The ALJ's second reason for rejecting Dr. Fishman's opinion was that Dr. Fishman reported that Mr. Scally had been sober since 2006, when he had actually only been sober since 2009, and that Dr. Fishman reported that Mr. Scally had been participating in "psychotherapy and continued use of medications" for several years, when he had actually only been participating in regular and consistent mental health treatment for one year. This misinformation included in Dr. Fishman's report is a specific and legitimate reason for giving Dr. Fishman's opinion little weight because the amount of time that Mr. Scally had been sober and in treatment could easily affect Dr. Fishman's opinion of how much alcoholism and untreated mental health conditions contributed to Mr. Scally's problems sustaining employment. Moreover, Mr. Scally's timeline regarding his treatment and sobriety is well document in the record.
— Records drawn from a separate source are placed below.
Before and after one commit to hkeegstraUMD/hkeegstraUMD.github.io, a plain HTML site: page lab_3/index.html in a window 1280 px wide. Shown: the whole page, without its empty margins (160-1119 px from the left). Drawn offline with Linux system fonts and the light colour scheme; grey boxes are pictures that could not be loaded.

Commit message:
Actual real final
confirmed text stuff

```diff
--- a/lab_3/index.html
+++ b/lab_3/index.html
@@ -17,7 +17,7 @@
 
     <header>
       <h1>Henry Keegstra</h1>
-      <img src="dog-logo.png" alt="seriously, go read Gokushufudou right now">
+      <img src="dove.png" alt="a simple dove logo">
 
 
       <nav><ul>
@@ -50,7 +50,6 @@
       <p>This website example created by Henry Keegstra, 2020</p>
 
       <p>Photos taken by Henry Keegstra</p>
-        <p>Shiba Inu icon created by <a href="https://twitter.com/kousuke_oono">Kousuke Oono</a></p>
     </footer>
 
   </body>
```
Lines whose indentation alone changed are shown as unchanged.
The ALJ's third reason for rejecting Dr. Fishman's opinion was that she failed to explain how significant Mr. Scally's criminal record was in his ability to find work. Because Dr. Fishman's opinion was primarily based on Mr. Scally's inability to appropriately interact with coworkers and supervisors, the Court finds that the ALJ's third reason is not a specific and legitimate reason for rejecting Dr. Fishman's opinion. Because the ALJ's first two reasons for rejecting this testimony are specific, legitimate, and based on substantial evidence in the record, however, the Court upholds the ALJ's finding giving little weight to Dr. Fishman's opinion.
C. Examining Psychologist Keith Linn, Psy.D
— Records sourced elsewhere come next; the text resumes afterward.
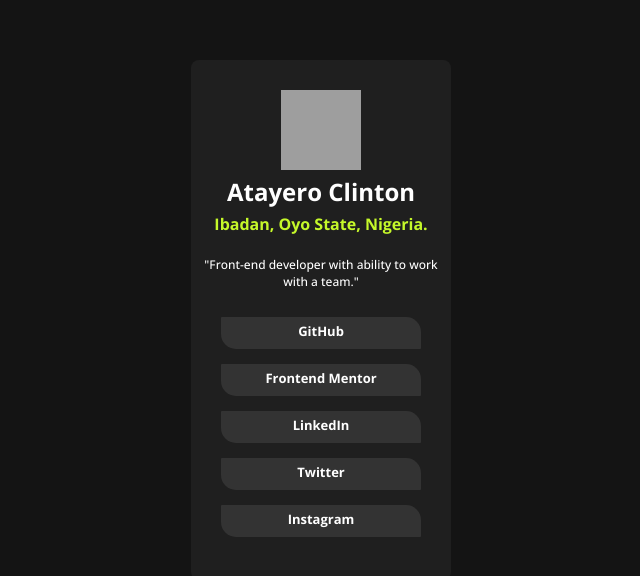
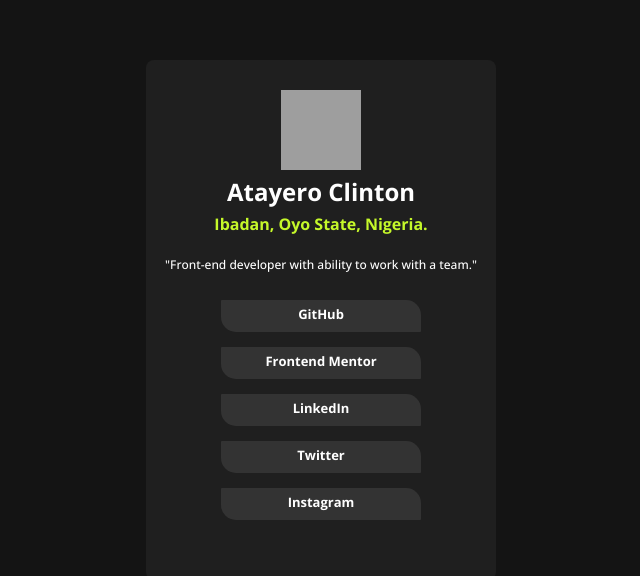
Before and after one commit to 97Clinton/my-Social-contact-link-profile, a plain HTML site: page index.html in a window 1280 px wide. Shown: the whole page, without its empty margins (319-959 px from the left). Drawn offline with nearby package versions, Linux system fonts and the light colour scheme; grey boxes are pictures that could not be loaded.

Commit message:
Update style.css

```diff
--- a/style.css
+++ b/style.css
@@ -73,3 +73,20 @@ body {
     /* background-color: hsl(75, 94%, 57%); */
     color: hsl(0, 0%, 8%);
 }
+
+@media only screen and (min-width: 800px) {
+    .profile {
+        background-color: hsl(0, 0%, 12%);
+        width: 350px;
+        border-style: solid;
+        border-width: 0;
+        border-radius: 8px;
+        align-items: center;
+        text-align: center;
+        margin: auto;
+        align-items: center;
+        height: 490px;
+        margin-top: 60px;
+        padding-top: 30px;
+    }
+}
```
Plaintiff's third argument is that the ALJ improperly rejected the opinion of examining psychologist Dr. Keith Linn, Psy.D. Dr. Linn opined that Mr. Scally should have no unsupervised contact with minors. Plaintiff argues that the ALJ did not adequately incorporate this limitation into the RFC.
Although the RFC does not include a limitation regarding contact with minors, the ALJ's hypothetical explicitly included a restriction on contact with minors. In the hypothetical, in additional to the hypothetical RFC, the ALJ said "the person should have no contact with children or with people under the age of 18." In response to this hypothetical, the VE stated that the hypothetical person "could perform telephone solicitor, and legal transcriber." Because the VE testified that Mr. Scally could perform the same past relevant work of telephone solicitor and legal transcriber when limited to no contact with minors under the age of 18, any error that the ALJ made in failing to include this limitation in the RFC is harmless. Molina, 674 F.3d at 1115. The Court upholds the ALJ's decision regarding Dr. Linn.
The Commissioner's decision that Mr. Scally was not disabled is AFFIRMED.
IT IS SO ORDERED.